++++ EXTRACTED MATERIAL

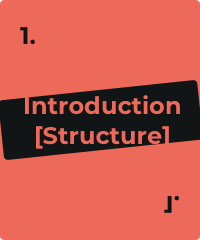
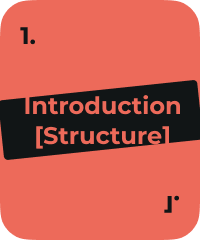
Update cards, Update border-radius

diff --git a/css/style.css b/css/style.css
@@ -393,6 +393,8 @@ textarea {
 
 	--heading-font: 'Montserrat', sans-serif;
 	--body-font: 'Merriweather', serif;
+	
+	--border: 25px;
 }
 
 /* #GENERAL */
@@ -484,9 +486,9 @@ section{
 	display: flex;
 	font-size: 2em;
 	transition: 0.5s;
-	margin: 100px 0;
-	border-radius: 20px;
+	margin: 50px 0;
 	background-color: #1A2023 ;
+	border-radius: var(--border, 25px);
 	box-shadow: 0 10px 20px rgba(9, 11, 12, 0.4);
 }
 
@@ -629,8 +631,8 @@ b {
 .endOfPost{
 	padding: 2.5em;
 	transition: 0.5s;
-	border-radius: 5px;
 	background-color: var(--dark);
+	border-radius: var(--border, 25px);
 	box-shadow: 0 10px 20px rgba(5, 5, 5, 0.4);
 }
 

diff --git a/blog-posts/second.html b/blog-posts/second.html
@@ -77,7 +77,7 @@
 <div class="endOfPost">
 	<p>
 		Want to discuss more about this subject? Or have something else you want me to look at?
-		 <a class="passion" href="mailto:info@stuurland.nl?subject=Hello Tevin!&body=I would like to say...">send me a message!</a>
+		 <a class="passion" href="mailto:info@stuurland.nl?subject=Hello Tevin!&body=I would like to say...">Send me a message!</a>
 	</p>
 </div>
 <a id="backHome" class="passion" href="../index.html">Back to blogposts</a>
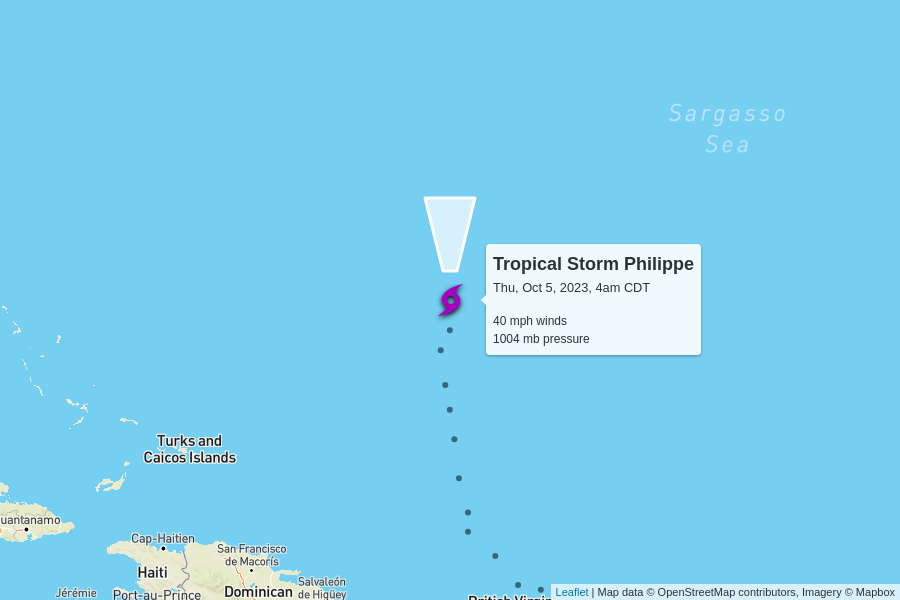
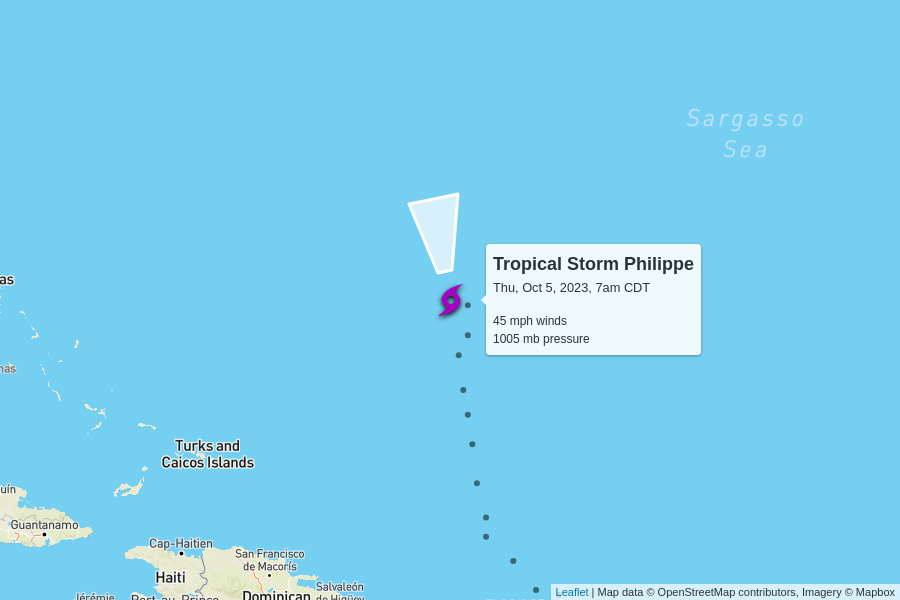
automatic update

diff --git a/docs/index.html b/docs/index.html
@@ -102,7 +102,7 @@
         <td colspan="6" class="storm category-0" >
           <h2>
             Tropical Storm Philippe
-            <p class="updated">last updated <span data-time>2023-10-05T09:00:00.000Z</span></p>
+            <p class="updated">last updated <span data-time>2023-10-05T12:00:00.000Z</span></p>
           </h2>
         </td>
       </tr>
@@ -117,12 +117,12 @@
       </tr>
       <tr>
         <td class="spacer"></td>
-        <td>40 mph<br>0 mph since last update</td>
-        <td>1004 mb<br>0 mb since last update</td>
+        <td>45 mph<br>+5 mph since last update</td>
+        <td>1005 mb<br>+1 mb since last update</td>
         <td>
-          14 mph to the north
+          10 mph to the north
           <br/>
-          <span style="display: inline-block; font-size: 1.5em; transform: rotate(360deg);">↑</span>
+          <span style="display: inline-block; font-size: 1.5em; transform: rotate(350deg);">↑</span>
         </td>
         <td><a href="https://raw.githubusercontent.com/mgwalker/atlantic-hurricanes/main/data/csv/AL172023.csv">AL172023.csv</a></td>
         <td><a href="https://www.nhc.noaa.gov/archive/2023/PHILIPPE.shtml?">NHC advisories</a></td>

++++++++
++++ EXTRACTED MATERIAL

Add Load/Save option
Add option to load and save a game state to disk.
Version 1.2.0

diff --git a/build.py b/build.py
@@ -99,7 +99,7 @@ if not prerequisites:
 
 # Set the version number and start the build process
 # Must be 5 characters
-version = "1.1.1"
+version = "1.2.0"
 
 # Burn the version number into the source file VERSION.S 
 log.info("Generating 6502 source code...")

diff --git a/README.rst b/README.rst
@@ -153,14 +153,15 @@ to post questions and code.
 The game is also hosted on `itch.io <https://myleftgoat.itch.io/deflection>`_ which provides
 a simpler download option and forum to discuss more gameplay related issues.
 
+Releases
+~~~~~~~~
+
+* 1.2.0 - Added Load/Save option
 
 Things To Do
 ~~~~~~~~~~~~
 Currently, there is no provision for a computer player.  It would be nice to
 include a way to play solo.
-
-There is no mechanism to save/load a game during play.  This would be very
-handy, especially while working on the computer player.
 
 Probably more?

++++++++
++++ EXTRACTED MATERIAL

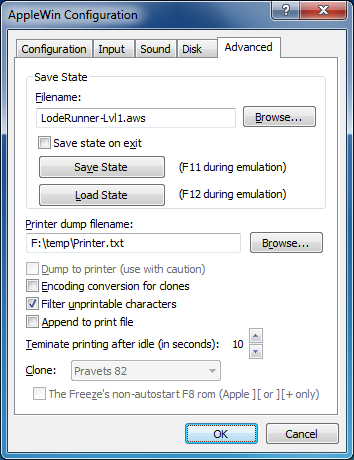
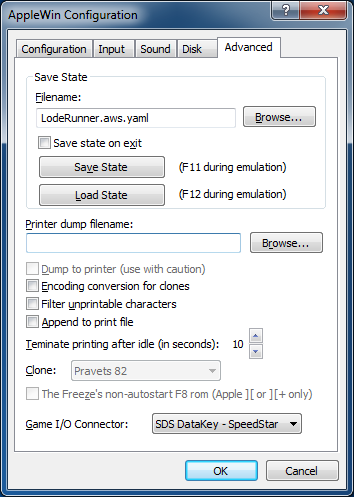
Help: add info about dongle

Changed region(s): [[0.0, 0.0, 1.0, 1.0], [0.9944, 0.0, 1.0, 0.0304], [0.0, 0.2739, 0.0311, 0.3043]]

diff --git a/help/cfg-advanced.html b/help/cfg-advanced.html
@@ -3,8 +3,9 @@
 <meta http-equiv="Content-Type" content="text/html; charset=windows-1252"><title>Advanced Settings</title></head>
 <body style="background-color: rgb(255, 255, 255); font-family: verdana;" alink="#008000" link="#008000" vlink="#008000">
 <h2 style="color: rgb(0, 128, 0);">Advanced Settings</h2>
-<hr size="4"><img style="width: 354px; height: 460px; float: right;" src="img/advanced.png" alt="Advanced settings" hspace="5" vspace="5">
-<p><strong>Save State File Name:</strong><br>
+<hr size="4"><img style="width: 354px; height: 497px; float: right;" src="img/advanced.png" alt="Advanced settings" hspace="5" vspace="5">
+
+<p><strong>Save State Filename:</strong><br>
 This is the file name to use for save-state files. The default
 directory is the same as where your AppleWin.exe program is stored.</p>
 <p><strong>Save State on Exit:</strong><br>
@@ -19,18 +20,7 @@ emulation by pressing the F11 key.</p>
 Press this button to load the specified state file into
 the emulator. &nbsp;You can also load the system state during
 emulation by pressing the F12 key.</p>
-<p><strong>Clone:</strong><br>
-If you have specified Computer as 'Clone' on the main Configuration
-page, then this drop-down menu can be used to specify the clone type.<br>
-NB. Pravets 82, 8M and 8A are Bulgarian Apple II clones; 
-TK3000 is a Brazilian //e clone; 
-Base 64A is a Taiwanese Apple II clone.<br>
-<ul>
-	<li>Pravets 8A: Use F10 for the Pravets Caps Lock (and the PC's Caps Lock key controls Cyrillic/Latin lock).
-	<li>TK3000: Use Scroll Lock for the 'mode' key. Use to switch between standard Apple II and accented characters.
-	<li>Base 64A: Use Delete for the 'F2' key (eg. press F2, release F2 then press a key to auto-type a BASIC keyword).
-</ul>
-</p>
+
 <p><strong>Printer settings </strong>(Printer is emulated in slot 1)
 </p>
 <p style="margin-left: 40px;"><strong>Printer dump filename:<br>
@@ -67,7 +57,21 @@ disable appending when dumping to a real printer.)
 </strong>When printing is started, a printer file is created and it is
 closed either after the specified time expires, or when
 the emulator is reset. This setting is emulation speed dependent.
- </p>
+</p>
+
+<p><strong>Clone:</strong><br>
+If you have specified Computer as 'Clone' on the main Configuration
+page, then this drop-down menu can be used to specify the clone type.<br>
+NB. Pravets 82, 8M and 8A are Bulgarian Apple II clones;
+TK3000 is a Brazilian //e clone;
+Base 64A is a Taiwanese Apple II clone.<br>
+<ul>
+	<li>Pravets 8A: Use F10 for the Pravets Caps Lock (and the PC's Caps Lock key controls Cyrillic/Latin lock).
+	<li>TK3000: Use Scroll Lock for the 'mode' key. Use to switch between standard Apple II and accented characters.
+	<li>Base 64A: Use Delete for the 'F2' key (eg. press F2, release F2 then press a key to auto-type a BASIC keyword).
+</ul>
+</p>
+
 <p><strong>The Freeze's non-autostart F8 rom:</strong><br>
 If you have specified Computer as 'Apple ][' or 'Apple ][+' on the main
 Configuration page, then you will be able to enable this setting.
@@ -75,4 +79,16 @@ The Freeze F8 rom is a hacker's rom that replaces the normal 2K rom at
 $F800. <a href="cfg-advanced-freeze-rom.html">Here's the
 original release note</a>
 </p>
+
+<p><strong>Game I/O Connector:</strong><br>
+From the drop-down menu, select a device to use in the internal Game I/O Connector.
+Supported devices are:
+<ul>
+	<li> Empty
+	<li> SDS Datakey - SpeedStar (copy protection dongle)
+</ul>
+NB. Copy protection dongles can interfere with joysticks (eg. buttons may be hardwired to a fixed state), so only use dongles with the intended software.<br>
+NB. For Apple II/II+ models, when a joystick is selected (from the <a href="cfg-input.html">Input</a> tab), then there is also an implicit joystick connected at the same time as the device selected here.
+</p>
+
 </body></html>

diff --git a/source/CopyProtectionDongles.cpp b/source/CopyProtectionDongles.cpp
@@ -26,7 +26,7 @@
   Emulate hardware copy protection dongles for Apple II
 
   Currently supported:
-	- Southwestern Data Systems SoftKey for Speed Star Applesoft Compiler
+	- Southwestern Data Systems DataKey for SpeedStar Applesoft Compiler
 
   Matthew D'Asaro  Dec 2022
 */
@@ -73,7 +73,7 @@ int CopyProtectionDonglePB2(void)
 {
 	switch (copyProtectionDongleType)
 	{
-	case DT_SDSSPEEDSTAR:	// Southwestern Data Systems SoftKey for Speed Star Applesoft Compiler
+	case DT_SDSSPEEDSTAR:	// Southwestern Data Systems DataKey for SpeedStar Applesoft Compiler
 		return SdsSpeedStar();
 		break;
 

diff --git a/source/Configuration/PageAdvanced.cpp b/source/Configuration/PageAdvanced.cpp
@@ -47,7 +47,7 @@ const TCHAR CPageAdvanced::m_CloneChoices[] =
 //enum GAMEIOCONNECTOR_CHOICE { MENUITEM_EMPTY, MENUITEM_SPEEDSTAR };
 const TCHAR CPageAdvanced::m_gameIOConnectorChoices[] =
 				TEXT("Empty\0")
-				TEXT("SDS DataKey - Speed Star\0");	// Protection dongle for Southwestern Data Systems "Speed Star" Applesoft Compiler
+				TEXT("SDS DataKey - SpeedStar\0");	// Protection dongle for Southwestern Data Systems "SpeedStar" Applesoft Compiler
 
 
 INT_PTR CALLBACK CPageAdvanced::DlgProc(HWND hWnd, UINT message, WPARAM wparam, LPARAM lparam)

++++++++

_WHAT THE TASK REQUIRES_
Give back the records above exactly, limited to the lines between the one holding "If you have specified Computer as 'Apple" and the one holding "Game I/O Connector.", inclusive.

_OUTPUT_
 If you have specified Computer as 'Apple ][' or 'Apple ][+' on the main
 Configuration page, then you will be able to enable this setting.
@@ -75,4 +79,16 @@ The Freeze F8 rom is a hacker's rom that replaces the normal 2K rom at
 $F800. <a href="cfg-advanced-freeze-rom.html">Here's the
 original release note</a>
 </p>
+
+<p><strong>Game I/O Connector:</strong><br>
+From the drop-down menu, select a device to use in the internal Game I/O Connector.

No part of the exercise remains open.